Shifting gears, Dr. Wainerdi spoke about the future of healthcare now that we are facing Obamacare. In the future, less money will be coming to the providers, $100 Billion will be charged to providers, and medical practice will change. We don’t know exactly what will and won’t be covered. There are not enough doctors to go around under this new plan.
The positive news is that the new healthcare bill does increase the support for research and education and preventative medicine. Dr. Wainerdi stated that one third of the people come to the Medical Center due to self inflicting illnesses and we can get rid of this cost (examples are violence, cancers from smoking, liver damage due to drinking, not wearing seat belts, etc.) In order to prevent these self inflicting illnesses, we need more positive behavior in our society like arts, sports, space exploration, and military endurance. He made no doubt that over the next five years we will be finding a new way for our health care system.
We heard from Courtney Tardy, Director of Historic Neighborhood Resources at Greater Houston Preservation Alliance on City Preservation. She touched on the Historic Preservation Ordinance that has been a huge issue in Houston over the past few months.
During lunch Congressman Al Green spoke briefly to the Realtor Community.
After lunch we learned about city development with Beth Wolff, GHP Board Member and member of the City of Houston’s Planning Commission.
You cannot study Houston without learning about the Energy Corridor.
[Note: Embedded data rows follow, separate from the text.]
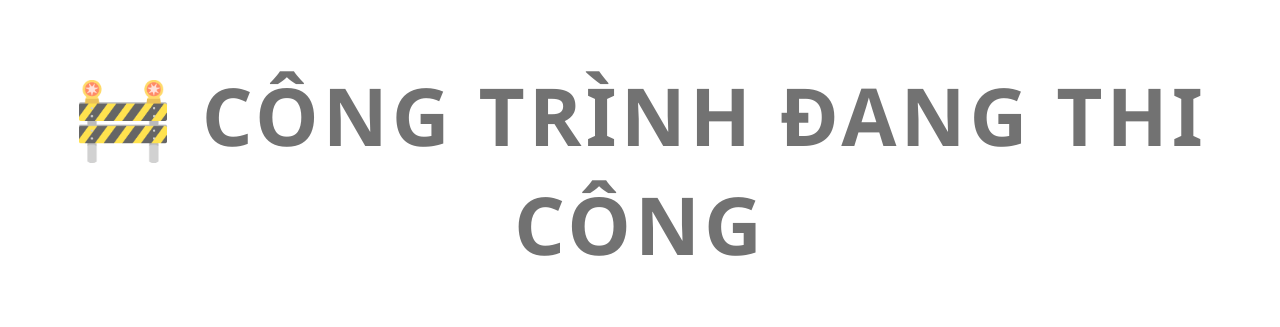
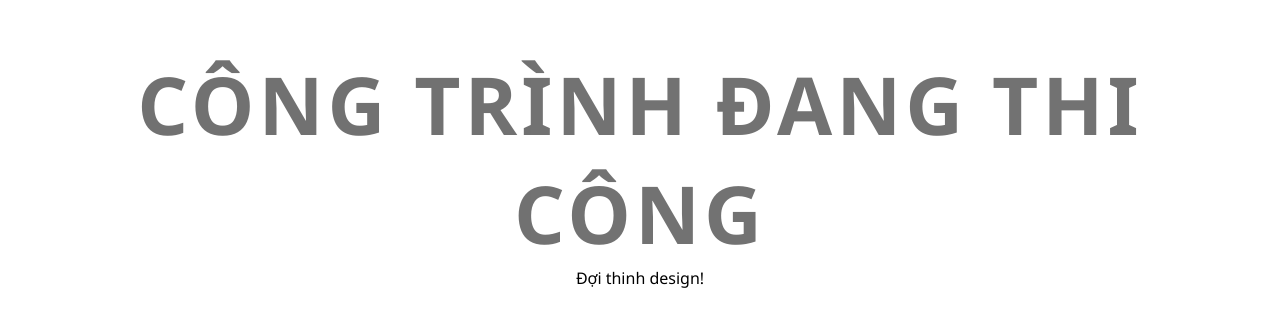
Before and after one commit to Minhnhat12dz/todo-app, a website: page public/index.html in a window 1280 px wide. Shown: the part 231-558 px from the top of the page. Drawn offline with Linux system fonts and the light colour scheme.

Commit message:
Update index.html

```diff
--- a/public/index.html
+++ b/public/index.html
@@ -54,7 +54,8 @@
 </head>
 <body>
     <div class="container">
-        <h1>🚧 CÔNG TRÌNH ĐANG THI CÔNG</h1>
+        <h1>CÔNG TRÌNH ĐANG THI CÔNG</h1>
+        <p class="sub-text">Đợi thinh design!</p>
     </div>
 </body>
 </html>
```
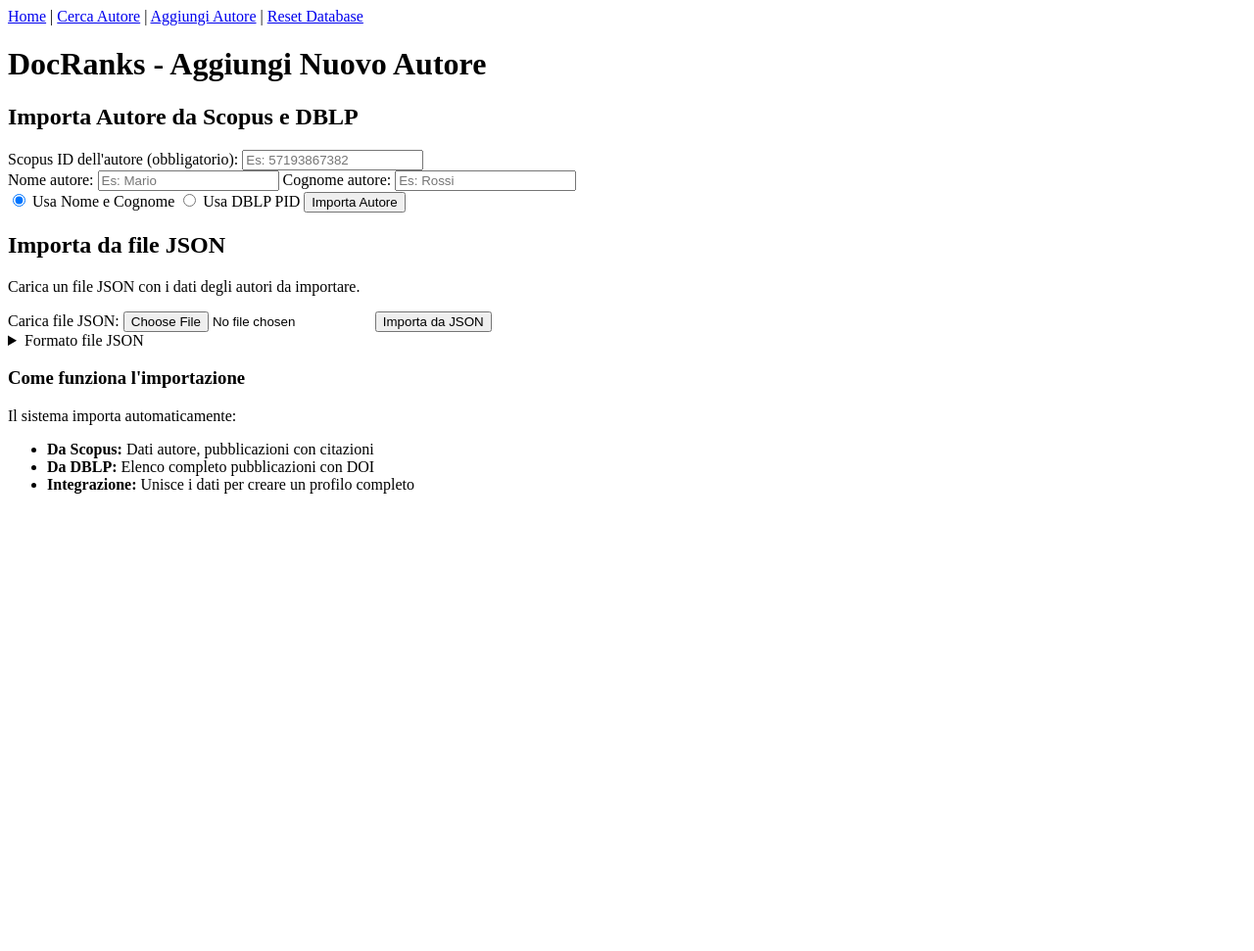
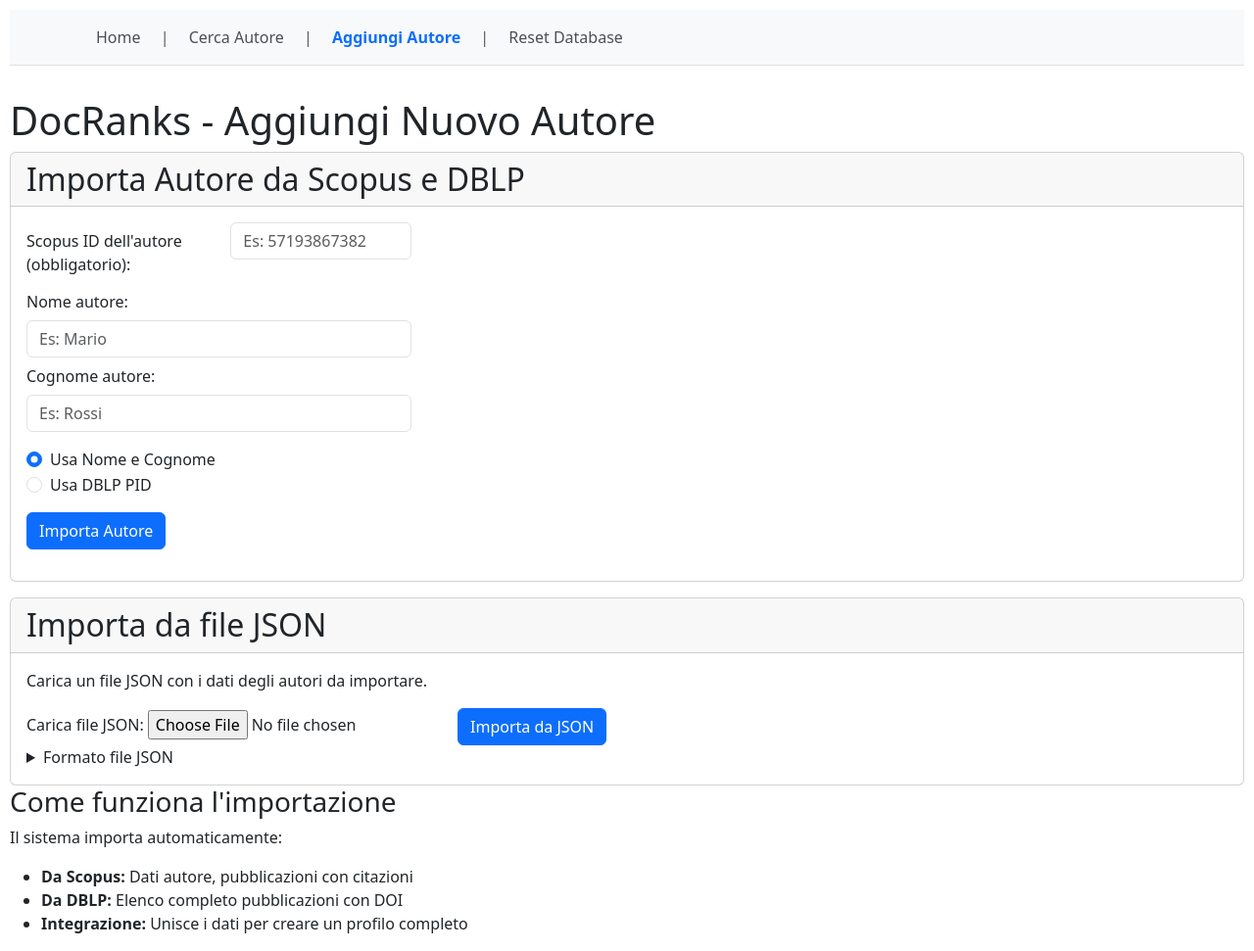
Before and after one commit to AndreaMonaco2912/docRanks, a PHP site: page /home/autore/aggiungi.php in a window 1280 px wide. Shown: the whole page at 98% size. Before the commit the page ends 504 px from the top, so only its background shows below. Run offline with PHP 8.4, Linux system fonts and the light colour scheme.

Commit message:
add css style to the project

```diff
--- /dev/null
+++ b/docranks.css
@@ -0,0 +1,26 @@
+body{
+    margin: 10px;
+}
+
+nav {
+    background-color: #f8f9fa;
+    border-bottom: 1px solid #dee2e6;
+    padding: 1rem 0;
+    margin-bottom: 2rem;
+}
+
+nav a {
+    color: #495057;
+    text-decoration: none;
+    margin: 1rem;
+    font-weight: 500;
+}
+
+nav a:hover {
+    color: #007bff;
+}
+
+nav a[style*="font-weight: bold"] {
+    color: #007bff;
+    font-weight: 600;
+}
--- a/home/autore/aggiungi.php
+++ b/home/autore/aggiungi.php
@@ -4,6 +4,7 @@
 
 require_once '../../api/AuthorProcessor.php';
 require_once '../../db/connection.php';
+require_once '../../includes/bootstrap.php';
 
 $result = null;
 $scopus_id = '';
@@ -67,50 +68,82 @@
     <meta charset="UTF-8">
     <meta name="viewport" content="width=device-width, initial-scale=1.0">
     <title>DocRanks - Aggiungi Autore</title>
+    <?php echo $bootstrap_css;
+    echo $bootstrap_icons; ?>
+    <link rel="stylesheet" href="../../docranks.css">
 </head>
 
 <body>
     <nav>
-        <a href="../index.php">Home</a> |
-        <a href="index.php">Cerca Autore</a> |
-        <a href="aggiungi.php">Aggiungi Autore</a> |
-        <a href="../../reset_and_init.php">Reset Database</a>
+        <div class="container">
+            <a href="../index.php">
+                Home
+            </a>
+            <span class="text-muted">|</span>
+            <a href="index.php">
+                Cerca Autore
+            </a>
+            <span class="text-muted">|</span>
+            <a href="aggiungi.php" class="fw-bold text-primary">
+                Aggiungi Autore
+            </a>
+            <span class="text-muted">|</span>
+            <a href="../../reset_and_init.php">
+                Reset Database
+            </a>
+        </div>
     </nav>
     <main>
         <h1>DocRanks - Aggiungi Nuovo Autore</h1>
 
-        <section>
-            <h2>Importa Autore da Scopus e DBLP</h2>
+        <section class="card mb-3">
+            <h2 class="card-header">Importa Autore da Scopus e DBLP</h2>
 
-            <form method="post">
-                <label for="scopus_id">Scopus ID dell'autore (obbligatorio):</label>
+            <form method="post" class="form-inline mb-3 card-body">
+                <div class="form-group row">
+                    <label for="scopus_id" class="col-sm-2 col-form-label">Scopus ID dell'autore (obbligatorio):</label>
+                    <div class="col-sm-2">
                         <input type="text"
+                            class="form-control"
                             id="scopus_id"
                             name="scopus_id"
                             value="<?php echo htmlspecialchars($scopus_id); ?>"
                             placeholder="Es: 57193867382"
                             pattern="[0-9]+"
-                    title="Inserisci solo numeri"
                             required>
-                <div id="name-fields">
-                    <label for="name">Nome autore:</label>
-                    <input type="text" id="name" name="name" value="<?php echo htmlspecialchars($name); ?>" placeholder="Es: Mario">
-
-                    <label for="surname">Cognome autore:</label>
-                    <input type="text" id="surname" name="surname" value="<?php echo htmlspecialchars($surname); ?>" placeholder="Es: Rossi">
+                    </div>
+                </div>
+                <div id="name-fields" class="form-group row mb-3">
+                    <div class="col-sm-2">
+                        <label class="col-form-label" for="name">Nome autore:</label>
+                    </div>
+                    <div class="col-sm-4">
+                        <input class="form-control" type="text" id="name" name="name" value="<?php echo htmlspecialchars($name); ?>" placeholder="Es: Mario">
+                    </div>
+                    <div class="col-sm-2">
+                        <label class="col-form-label" for="surname">Cognome autore:</label>
+                    </div>
+                    <div class="col-sm-4">
+                        <input class="form-control" type="text" id="surname" name="surname" value="<?php echo htmlspecialchars($surname); ?>" placeholder="Es: Rossi">
+                    </div>
                 </div>
 
                 <div id="pid-field" style="display: none;">
                     <label for="dblp_pid">DBLP PID:</label>
                     <input type="text" id="dblp_pid" name="dblp_pid" value="<?php echo htmlspecialchars($dblp_pid); ?>" placeholder="Es: 199/0048">
                 </div>
-
-                <label>
-                    <input type="radio" name="search_method" value="name" checked onchange="toggleFields()"> Usa Nome e Cognome
+                <div class="form-check">
+                    <input class="form-check-input" type="radio" name="search_method" id="search_method1" value="name" checked>
+                    <label class="form-check-label" for="search_method1">
+                        Usa Nome e Cognome
                     </label>
-                <label>
-                    <input type="radio" name="search_method" value="pid" onchange="toggleFields()"> Usa DBLP PID
+                </div>
+                <div class=" form-check mb-3">
+                    <input class="form-check-input" type="radio" name="search_method" id="search_method2" value="pid">
+                    <label class="form-check-label" for="search_method2">
+                        Usa DBLP PID
                     </label>
+                </div>
 
                 <script>
                     function toggleFields() {
@@ -132,19 +165,25 @@
                             document.getElementById('dblp_pid').required = true;
                         }
                     }
+
+                    document.querySelectorAll('input[name="search_method"]').forEach(radio => {
+                        radio.addEventListener('change', toggleFields);
+                    });
+
                     toggleFields();
                 </script>
 
-                <button type="submit">Importa Autore</button>
+                <button class="btn btn-primary" type="submit">Importa Autore</button>
             </form>
         </section>
-        <section>
-            <h2>Importa da file JSON</h2>
+        <section class="card">
+            <h2 class="card-header">Importa da file JSON</h2>
+            <div class="card-body">
                 <p>Carica un file JSON con i dati degli autori da importare.</p>
                 <form method="post" enctype="multipart/form-data">
                     <label for="json_file">Carica file JSON:</label>
-                <input type="file" id="json_file" name="json_file" accept=".json" required>
-                <button type="submit" name="upload_json">Importa da JSON</button>
+                    <input class="form-control-file" type="file" id="json_file" name="json_file" accept=".json" required>
+                    <button class="btn btn-primary" type="submit" name="upload_json">Importa da JSON</button>
                 </form>
 
                 <details>
@@ -156,25 +195,30 @@
 ]
                 </pre>
                 </details>
+            </div>
         </section>
     </main>
     <?php if ($result !== null): ?>
         <section>
             <?php if ($result): ?>
-                <h3>Importazione Completata</h3>
+
+                <div class="alert alert-success" role="alert">
+                    <h3 class="alert-heading">Importazione Completata</h3>
 
                     <?php if ($scopus_id === "bulk_import"): ?>
                         <p>Gli autori sono stati importati con successo nel database!</p>
-                    <a href="index.php">Visualizza tutti gli autori</a>
+                        <a href="index.php" class="btn btn-success">Visualizza tutti gli autori</a>
                     <?php else: ?>
                         <p>L'autore è stato importato con successo nel database!</p>
-                    <a href="index.php?scopus_id=<?php echo urlencode($scopus_id); ?>">
+                        <a class="btn btn-success" href=" index.php?scopus_id=<?php echo urlencode($scopus_id); ?>">
                             Visualizza Profilo Autore
                         </a>
                     <?php endif; ?>
-
+                </div>
             <?php else: ?>
+                <div class="alert alert-danger" role="alert">
                     <p>Errore Importazione: l'api key non è stata riconosciuta nel file .env</p>
+                </div>
             <?php endif; ?>
         </section>
 
@@ -190,6 +234,7 @@
             <li><strong>Integrazione:</strong> Unisce i dati per creare un profilo completo</li>
         </ul>
     </aside>
+    <?php echo $bootstrap_js; ?>
 </body>
 
 </html>
--- /dev/null
+++ b/includes/bootstrap.php
@@ -0,0 +1,6 @@
+<?php
+$bootstrap_css = '<link rel="stylesheet" href="https://cdn.jsdelivr.net/npm/bootstrap@5.3.3/dist/css/bootstrap.min.css" integrity="sha384-QWTKZyjpPEjISv5WaRU9OFeRpok6YctnYmDr5pNlyT2bRjXh0JMhjY6hW+ALEwIH" crossorigin="anonymous">';
+
+$bootstrap_js = '<script src="https://cdn.jsdelivr.net/npm/bootstrap@5.3.3/dist/js/bootstrap.min.js" integrity="sha384-0pUGZvbkm6XF6gxjEnlmuGrJXVbNuzT9qBBavbLwCsOGabYfZo0T0to5eqruptLy" crossorigin="anonymous"></script>';
+
+$bootstrap_icons = '<link rel="stylesheet" href="https://cdn.jsdelivr.net/npm/bootstrap-icons@1.11.3/font/bootstrap-icons.css" integrity="sha384-tViUnnbYAV00FLIhhi3v/dWt3Jxw4gZQcNoSCxCIFNJVCx7/D55/wXsrNIRANwdD" crossorigin="anonymous">';
```
Also changed, not shown: home/autore/conference_papers.php (+10 -2 lines), home/autore/index.php (+43 -18 lines), home/autore/journal_articles.php (+8 -2 lines), home/autore/other_publications.php (+6 -1 lines), home/index.php (+28 -5 lines), includes/navigation.php (+37 -21 lines), includes/search_bar.php (+17 -7 lines), index.php (+13 -6 lines), reset_and_init.php (+8 -0 lines), update_database.php (+7 -0 lines), README.md. Lines whose indentation alone changed are shown as unchanged.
Andy Hendricks, President of Schlumberger Drilling and Measurements spoke about the Energy Corridor. The energy corridor runs from Interstate 10 and West Houston to Downtown to Katy. Over thirty percent of U.S. jobs are in oil and gas extraction. Over thirteen percent of the U.S. jobs are in oil field services and wind energy.
Dan Bellow, the Immediate Past Chairman of the GHP and Chairman of Opportunity Houston also spoke to us. Houston is definitely not a one economy city. We have electronics, technology, engineering, software development, healthcare, oil and gas, chemicals, and much more.
We got a county update from Harris County’s Judge Ed Emmett. Houston is the third largest city in the U.S. with many constituents. He discussed that there are city finances to attend to, the jail which is the largest mental health center in Houston, Houston City Hospital System, Joint Processing System, and much more.
Overall, the day was filled with a wealth of information from speakers with diverse backgrounds that help Realtors understand where we are today, where Houston is coming from, and where Houston is going in the future. Bottom line is this – Houston is a great place to live, work, retire, and grow up. Houston offers something for everyone. There’s no depression here!